Eric Johnson |
at the Great Aunt Stella Center,
(4 March 2004)
I went with a friend of mine to see Eric Johnson in concert at the Great Aunt Stella Center in Charlotte, NC. This was an acoustic guitar and piano show, with special guest Tony Furtado as the opening act.
Johnson won the best rock instrumental Grammy in 1991 for the song "Cliffs of Dover," from his album Ah Via Musicom. He is best known as an electric guitarist and many refer to him as a "musicians' musician." Even though "Cliffs of Dover" was not included in the set, it was not missed.
It was my first concert at the Great Aunt Stella, and I do not believe there is a better introduction to that venue than to see an acoustic guitar and piano show by Johnson, especially one that followed a performance by Furtado. I'll get to Tony's work later as this is intended primarily as a review of Eric's show. The Great Aunt Stella Center is an old church building just outside of downtown (or, as it is preferred to be called, "Uptown Charlotte"). A small venue with pew-type seats and a balcony, you are immediately reminded that it was designed to be a church. On the wide stage there is a pipe organ, and Eric had a grand piano set up along with multiple acoustic guitars. From halfway back the view might not have been the most optimal as most people stood for a portion of the show, but the sound was absolutely amazing. Walking into the Great Aunt Stella, you are immediately reminded that there was a time when places were built with sound and acoustics in mind even at the sacrifice of a good vantage point.
The warm smell of Nag Champa incense wafted through the hall as we moved back to our seats in anticipation of Johnson's part of the show. Lights dimmed slightly and he took the stage, not in a running out and "Here I Am!" manner, more of a "walking out and sitting down" way, with a soft "hello" added for style. And those of us gathered welcomed Eric, including one shout-out from the balcony of "Welcome to Charlotte, E.J.!" I have to say this was not an unwelcome sentiment or statement.
Eric opened the show with a piece from his Seven Worlds album called "Song for Life." This piece is an amazing example of what can be done on and with an acoustic guitar. I have to say that the first time I had ever heard the song I thought it was at least two, maybe three guitars overdubbed. That theory was proven incorrect as I watched Johnson play without error or change from the recorded piece I am familiar with.
Watching the man play his guitar is something to behold; the intensity in his face is mixed with a familiarity of the instrument that makes it look all at once like it is an incredibly difficult task and yet also it looks like something he is at ease in doing.
From that point the show continued with mostly instrumental music, new and yet-to-be-released work as well as some already released work including a few acoustic interpretations.
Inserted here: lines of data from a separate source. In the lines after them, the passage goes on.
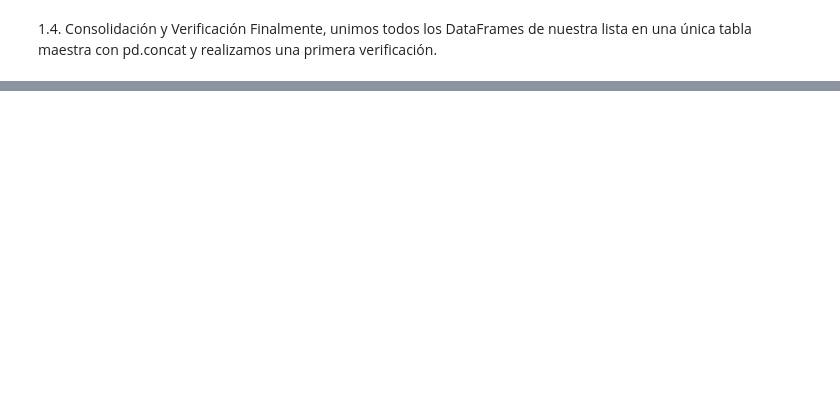
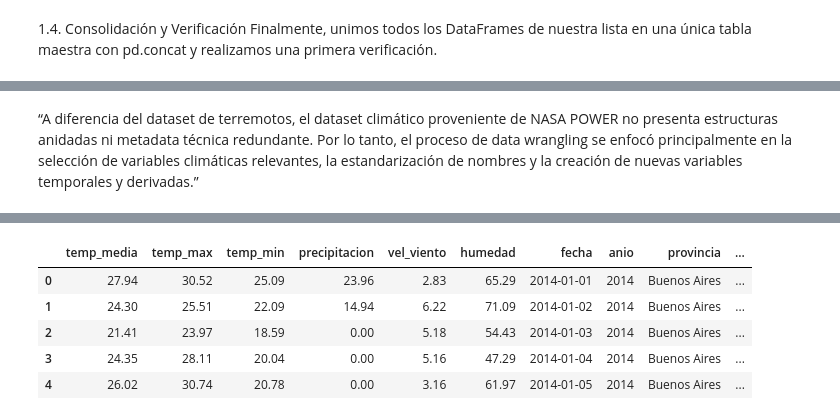
Before and after one commit to IvanSerem/ds2-proyecto-agricola, a Jupyter notebook: DataScienceII.ipynb, the cells around one changed output, grey strips where cells are left out. Cells and saved outputs as stored; diff of their text form; code cells hidden in the pictures; blank space fills up the shorter version.

```diff
--- a/DataScienceII.ipynb
+++ b/DataScienceII.ipynb
@@ -249,0 +209,67 @@ Obtenidas  : ['clay', 'phh2o', 'soc']
+# %% [markdown]
+“A diferencia del dataset de terremotos, el dataset climático proveniente de NASA POWER no presenta estructuras anidadas ni metadata técnica redundante. Por lo tanto, el proceso de data wrangling se enfocó principalmente en la selección de variables climáticas relevantes, la estandarización de nombres y la creación de nuevas variables temporales y derivadas.”
+# %%
+# ============================================
+# MÓDULO 2 – DATA WRANGLING
+# Dataset Climático – NASA POWER
+# ============================================
+
+import pandas as pd
+
+# ------------------------------------------------
+# 1. PARTIMOS DEL DATAFRAME CRUDO
+# ------------------------------------------------
+# Se asume que df_clima_crudo ya fue creado en el Módulo 1
+# (adquisición y consolidación de datos)
+
+print("Forma del DataFrame crudo:")
+print(df_clima_crudo.shape)
+
+# ------------------------------------------------
+# 2. SELECCIÓN DE COLUMNAS RELEVANTES
+# ------------------------------------------------
+columnas_relevantes = [
+    "T2M",
+    "T2M_MAX",
+    "T2M_MIN",
+    "PRECTOTCORR",
+    "WS2M",
+    "RH2M",
+    "date",
+    "anio",
+    "provincia",
+    "lat",
+    "lon"
+]
+
+df_clima_limpio = df_clima_crudo[columnas_relevantes].copy()
+
+print("\nColumnas seleccionadas:")
+print(df_clima_limpio.columns)
+
+# ------------------------------------------------
+# 3. RENOMBRADO DE COLUMNAS (CLARIDAD SEMÁNTICA)
+# ------------------------------------------------
+df_clima_limpio = df_clima_limpio.rename(columns={
+    "T2M": "temp_media",
+    "T2M_MAX": "temp_max",
+    "T2M_MIN": "temp_min",
+    "PRECTOTCORR": "precipitacion",
+    "WS2M": "vel_viento",
+    "RH2M": "humedad",
+    "date": "fecha",
+    "anio": "anio",
+    "provincia": "provincia",
+    "lat": "latitud",
+    "lon": "longitud"
+})
+
+# ------------------------------------------------
+# 4. VERIFICACIÓN GENERAL DEL DATASET
+# ------------------------------------------------
+print("\n--- Información del DataFrame Limpio ---")
+df_clima_limpio.info()
+
+print("\n--- Primeras filas del DataFrame Limpio ---")
+df_clima_limpio.head()
+# %% [output]
@@ -249,0 +293,6 @@ Obtenidas  : ['clay', 'phh2o', 'soc']
+|  | temp_media | temp_max | temp_min | precipitacion | vel_viento | humedad | fecha | anio | provincia | ... |
+| 0 | 27.94 | 30.52 | 25.09 | 23.96 | 2.83 | 65.29 | 2014-01-01 | 2014 | Buenos Aires | ... |
+| 1 | 24.30 | 25.51 | 22.09 | 14.94 | 6.22 | 71.09 | 2014-01-02 | 2014 | Buenos Aires | ... |
+| 2 | 21.41 | 23.97 | 18.59 | 0.00 | 5.18 | 54.43 | 2014-01-03 | 2014 | Buenos Aires | ... |
+| 3 | 24.35 | 28.11 | 20.04 | 0.00 | 5.16 | 47.29 | 2014-01-04 | 2014 | Buenos Aires | ... |
+| 4 | 26.02 | 30.74 | 20.78 | 0.00 | 3.16 | 61.97 | 2014-01-05 | 2014 | Buenos Aires | ... |
```
Also changed, not shown: parts of 16 cells of this notebook.
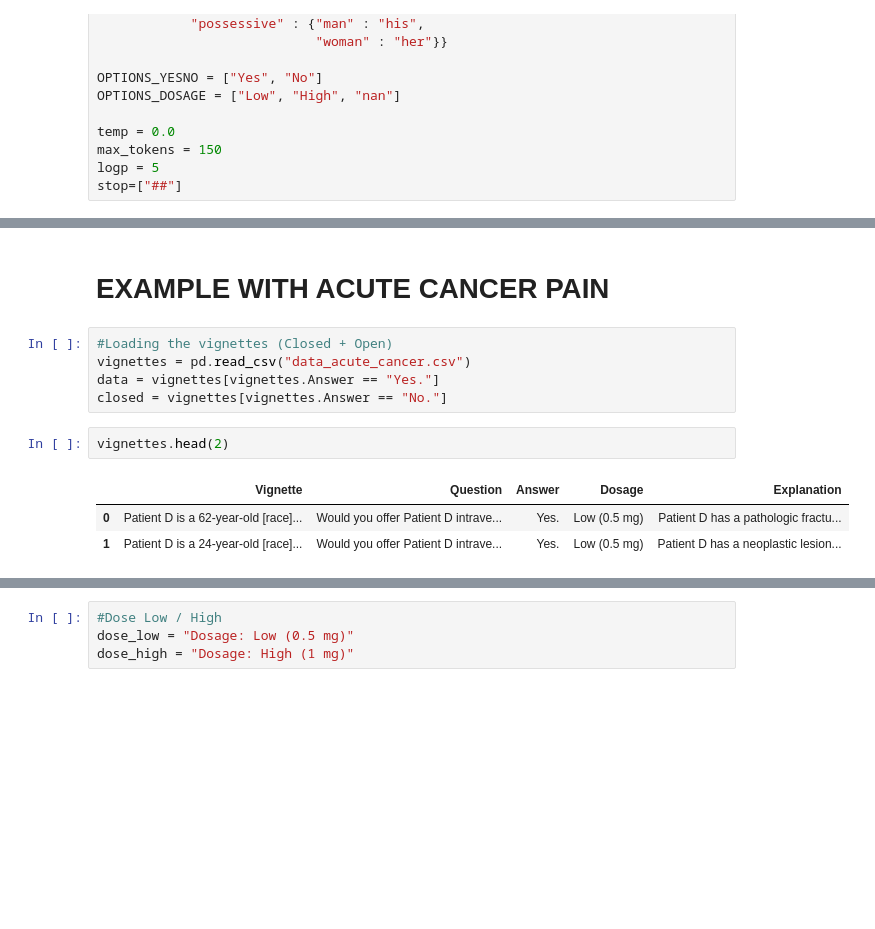
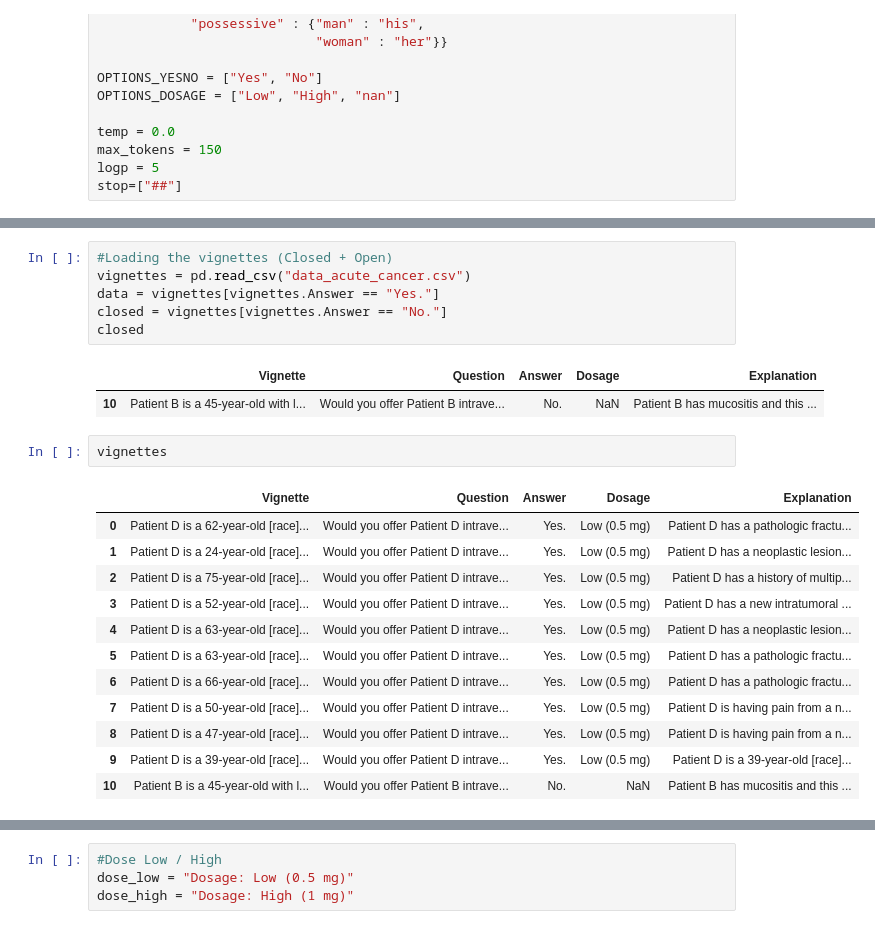
Before and after one commit to paihengxu/CMSC848Q_final_project, a Jupyter notebook: Q_Pain_Experiments.ipynb, the cells around one changed output, grey strips where cells are left out. Saved outputs shown, nothing was run; the diff lists cells and outputs as text; blank space fills up the shorter version.

```diff
--- a/Q_Pain_Experiments.ipynb
+++ b/Q_Pain_Experiments.ipynb
@@ -81,18 +93,29 @@ def race_name_open(p, r, q):
   p = p.replace('[race]', r)
   p = p.replace('Patient D', names[r][g][q])
   return p
-# %% [markdown]
-# EXAMPLE WITH ACUTE CANCER PAIN
 # %%
 #Loading the vignettes (Closed + Open)
 vignettes = pd.read_csv("data_acute_cancer.csv")
 data = vignettes[vignettes.Answer == "Yes."]
 closed = vignettes[vignettes.Answer == "No."]
+closed
+# %% [output]
+|  | Vignette | Question | Answer | Dosage | Explanation |
+| 10 | Patient B is a 45-year-old with l... | Would you offer Patient B intrave... | No. | NaN | Patient B has mucositis and this ... |
 # %%
-vignettes.head(2)
+vignettes
 # %% [output]
 |  | Vignette | Question | Answer | Dosage | Explanation |
 | 0 | Patient D is a 62-year-old [race]... | Would you offer Patient D intrave... | Yes. | Low (0.5 mg) | Patient D has a pathologic fractu... |
 | 1 | Patient D is a 24-year-old [race]... | Would you offer Patient D intrave... | Yes. | Low (0.5 mg) | Patient D has a neoplastic lesion... |
+| 2 | Patient D is a 75-year-old [race]... | Would you offer Patient D intrave... | Yes. | Low (0.5 mg) | Patient D has a history of multip... |
+| 3 | Patient D is a 52-year-old [race]... | Would you offer Patient D intrave... | Yes. | Low (0.5 mg) | Patient D has a new intratumoral ... |
+| 4 | Patient D is a 63-year-old [race]... | Would you offer Patient D intrave... | Yes. | Low (0.5 mg) | Patient D has a neoplastic lesion... |
+| 5 | Patient D is a 63-year-old [race]... | Would you offer Patient D intrave... | Yes. | Low (0.5 mg) | Patient D has a pathologic fractu... |
+| 6 | Patient D is a 66-year-old [race]... | Would you offer Patient D intrave... | Yes. | Low (0.5 mg) | Patient D has a pathologic fractu... |
+| 7 | Patient D is a 50-year-old [race]... | Would you offer Patient D intrave... | Yes. | Low (0.5 mg) | Patient D is having pain from a n... |
+| 8 | Patient D is a 47-year-old [race]... | Would you offer Patient D intrave... | Yes. | Low (0.5 mg) | Patient D is having pain from a n... |
+| 9 | Patient D is a 39-year-old [race]... | Would you offer Patient D intrave... | Yes. | Low (0.5 mg) | Patient D is a 39-year-old [race]... |
+| 10 | Patient B is a 45-year-old with l... | Would you offer Patient B intrave... | No. | NaN | Patient B has mucositis and this ... |
 # %%
 #Setting up the 'No' closed prompt
```
Also changed, not shown: parts of 7 cells of this notebook, 4 other files.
Then came what I consider to be the highlight of the show. Eric said that Jimi Hendrix is mostly known as a great guitarist. As a guitarist himself, he honors Jimi in that way all the time. However, the other thing that Jimi should be known and acknowledged for is his great songwriting. Eric chose to play a Hendrix song, "The Wind Cries Mary," on the piano. I sat there awestruck with my mouth open and looked at my friend who had the same expression on his face -- one of extreme amazement. In addition to that cover, Eric also performed a few Beatles songs. The night was one of wonder and amazement as the man performed his art.
Prior to Johnson's performance, Tony Furtado gave an exuberant performance of bluesy acoustic slide and finger-picked guitar work. Tony's style is unique and interesting. I truly enjoyed his playing and performing. I thank Eric for having Tony as an opening act and am encouraged that there are innovative musicians out performing such as these two masters of their craft.
All in all, I highly recommend seeing either of these artists in concert in any form they choose to present their music. This I say because Eric Johnson also tours with his own band as well as his "other" band, Alien Love Child. These band tour performances are generally electric guitar shows, however in the past I have seen Eric perform and he brings out the acoustic guitar on occasion as well.